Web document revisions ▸
++++++++++

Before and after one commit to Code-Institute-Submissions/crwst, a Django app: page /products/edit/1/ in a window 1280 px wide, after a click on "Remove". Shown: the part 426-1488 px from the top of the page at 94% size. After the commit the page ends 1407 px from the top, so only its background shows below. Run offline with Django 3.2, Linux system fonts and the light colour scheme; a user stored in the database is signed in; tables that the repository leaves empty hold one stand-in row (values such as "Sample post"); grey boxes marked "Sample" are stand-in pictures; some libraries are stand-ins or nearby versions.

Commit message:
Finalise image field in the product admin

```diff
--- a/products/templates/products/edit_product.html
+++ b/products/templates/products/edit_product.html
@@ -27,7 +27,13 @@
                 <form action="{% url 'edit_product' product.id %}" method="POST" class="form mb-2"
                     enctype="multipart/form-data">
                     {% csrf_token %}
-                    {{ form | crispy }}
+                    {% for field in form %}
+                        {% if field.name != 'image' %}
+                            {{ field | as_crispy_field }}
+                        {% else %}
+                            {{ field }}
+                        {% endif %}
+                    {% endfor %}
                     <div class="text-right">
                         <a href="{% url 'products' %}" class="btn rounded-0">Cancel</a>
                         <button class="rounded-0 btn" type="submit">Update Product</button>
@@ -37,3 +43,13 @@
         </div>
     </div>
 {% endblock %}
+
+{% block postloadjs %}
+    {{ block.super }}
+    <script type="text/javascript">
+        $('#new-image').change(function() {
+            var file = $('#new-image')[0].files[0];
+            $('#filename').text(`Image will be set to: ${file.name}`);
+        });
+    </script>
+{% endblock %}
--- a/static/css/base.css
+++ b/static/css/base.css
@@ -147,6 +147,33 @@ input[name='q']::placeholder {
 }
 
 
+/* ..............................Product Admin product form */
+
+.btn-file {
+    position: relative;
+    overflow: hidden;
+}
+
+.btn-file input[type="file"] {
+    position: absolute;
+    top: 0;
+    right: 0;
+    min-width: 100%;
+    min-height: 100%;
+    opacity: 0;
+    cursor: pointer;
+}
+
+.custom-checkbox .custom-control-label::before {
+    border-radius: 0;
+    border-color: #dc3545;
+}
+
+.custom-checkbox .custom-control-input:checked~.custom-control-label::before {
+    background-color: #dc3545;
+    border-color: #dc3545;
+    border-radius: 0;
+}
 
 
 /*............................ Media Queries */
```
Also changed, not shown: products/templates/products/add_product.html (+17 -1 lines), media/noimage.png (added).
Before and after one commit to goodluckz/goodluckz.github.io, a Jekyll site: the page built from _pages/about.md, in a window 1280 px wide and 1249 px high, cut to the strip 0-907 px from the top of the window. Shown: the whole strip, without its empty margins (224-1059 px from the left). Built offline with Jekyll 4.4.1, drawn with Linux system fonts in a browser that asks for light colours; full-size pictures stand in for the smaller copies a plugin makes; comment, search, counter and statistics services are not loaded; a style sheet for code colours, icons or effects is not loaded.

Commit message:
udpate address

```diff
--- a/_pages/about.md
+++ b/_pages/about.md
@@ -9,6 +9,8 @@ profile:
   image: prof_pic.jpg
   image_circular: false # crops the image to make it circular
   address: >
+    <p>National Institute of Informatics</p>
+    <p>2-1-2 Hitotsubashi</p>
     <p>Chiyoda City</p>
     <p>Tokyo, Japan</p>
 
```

++++++++++

YOUR INSTRUCTIONS ▸ With nothing added or left out, print the data again.

RESPONSE FOR THIS EXERCISE ▸
Before and after one commit to Code-Institute-Submissions/crwst, a Django app: page /products/edit/1/ in a window 1280 px wide, after a click on "Remove". Shown: the part 426-1488 px from the top of the page at 94% size. After the commit the page ends 1407 px from the top, so only its background shows below. Run offline with Django 3.2, Linux system fonts and the light colour scheme; a user stored in the database is signed in; tables that the repository leaves empty hold one stand-in row (values such as "Sample post"); grey boxes marked "Sample" are stand-in pictures; some libraries are stand-ins or nearby versions.

Commit message:
Finalise image field in the product admin

```diff
--- a/products/templates/products/edit_product.html
+++ b/products/templates/products/edit_product.html
@@ -27,7 +27,13 @@
                 <form action="{% url 'edit_product' product.id %}" method="POST" class="form mb-2"
                     enctype="multipart/form-data">
                     {% csrf_token %}
-                    {{ form | crispy }}
+                    {% for field in form %}
+                        {% if field.name != 'image' %}
+                            {{ field | as_crispy_field }}
+                        {% else %}
+                            {{ field }}
+                        {% endif %}
+                    {% endfor %}
                     <div class="text-right">
                         <a href="{% url 'products' %}" class="btn rounded-0">Cancel</a>
                         <button class="rounded-0 btn" type="submit">Update Product</button>
@@ -37,3 +43,13 @@
         </div>
     </div>
 {% endblock %}
+
+{% block postloadjs %}
+    {{ block.super }}
+    <script type="text/javascript">
+        $('#new-image').change(function() {
+            var file = $('#new-image')[0].files[0];
+            $('#filename').text(`Image will be set to: ${file.name}`);
+        });
+    </script>
+{% endblock %}
--- a/static/css/base.css
+++ b/static/css/base.css
@@ -147,6 +147,33 @@ input[name='q']::placeholder {
 }
 
 
+/* ..............................Product Admin product form */
+
+.btn-file {
+    position: relative;
+    overflow: hidden;
+}
+
+.btn-file input[type="file"] {
+    position: absolute;
+    top: 0;
+    right: 0;
+    min-width: 100%;
+    min-height: 100%;
+    opacity: 0;
+    cursor: pointer;
+}
+
+.custom-checkbox .custom-control-label::before {
+    border-radius: 0;
+    border-color: #dc3545;
+}
+
+.custom-checkbox .custom-control-input:checked~.custom-control-label::before {
+    background-color: #dc3545;
+    border-color: #dc3545;
+    border-radius: 0;
+}
 
 
 /*............................ Media Queries */
```
Also changed, not shown: products/templates/products/add_product.html (+17 -1 lines), media/noimage.png (added).
Before and after one commit to goodluckz/goodluckz.github.io, a Jekyll site: the page built from _pages/about.md, in a window 1280 px wide and 1249 px high, cut to the strip 0-907 px from the top of the window. Shown: the whole strip, without its empty margins (224-1059 px from the left). Built offline with Jekyll 4.4.1, drawn with Linux system fonts in a browser that asks for light colours; full-size pictures stand in for the smaller copies a plugin makes; comment, search, counter and statistics services are not loaded; a style sheet for code colours, icons or effects is not loaded.

Commit message:
udpate address

```diff
--- a/_pages/about.md
+++ b/_pages/about.md
@@ -9,6 +9,8 @@ profile:
   image: prof_pic.jpg
   image_circular: false # crops the image to make it circular
   address: >
+    <p>National Institute of Informatics</p>
+    <p>2-1-2 Hitotsubashi</p>
     <p>Chiyoda City</p>
     <p>Tokyo, Japan</p>
 
```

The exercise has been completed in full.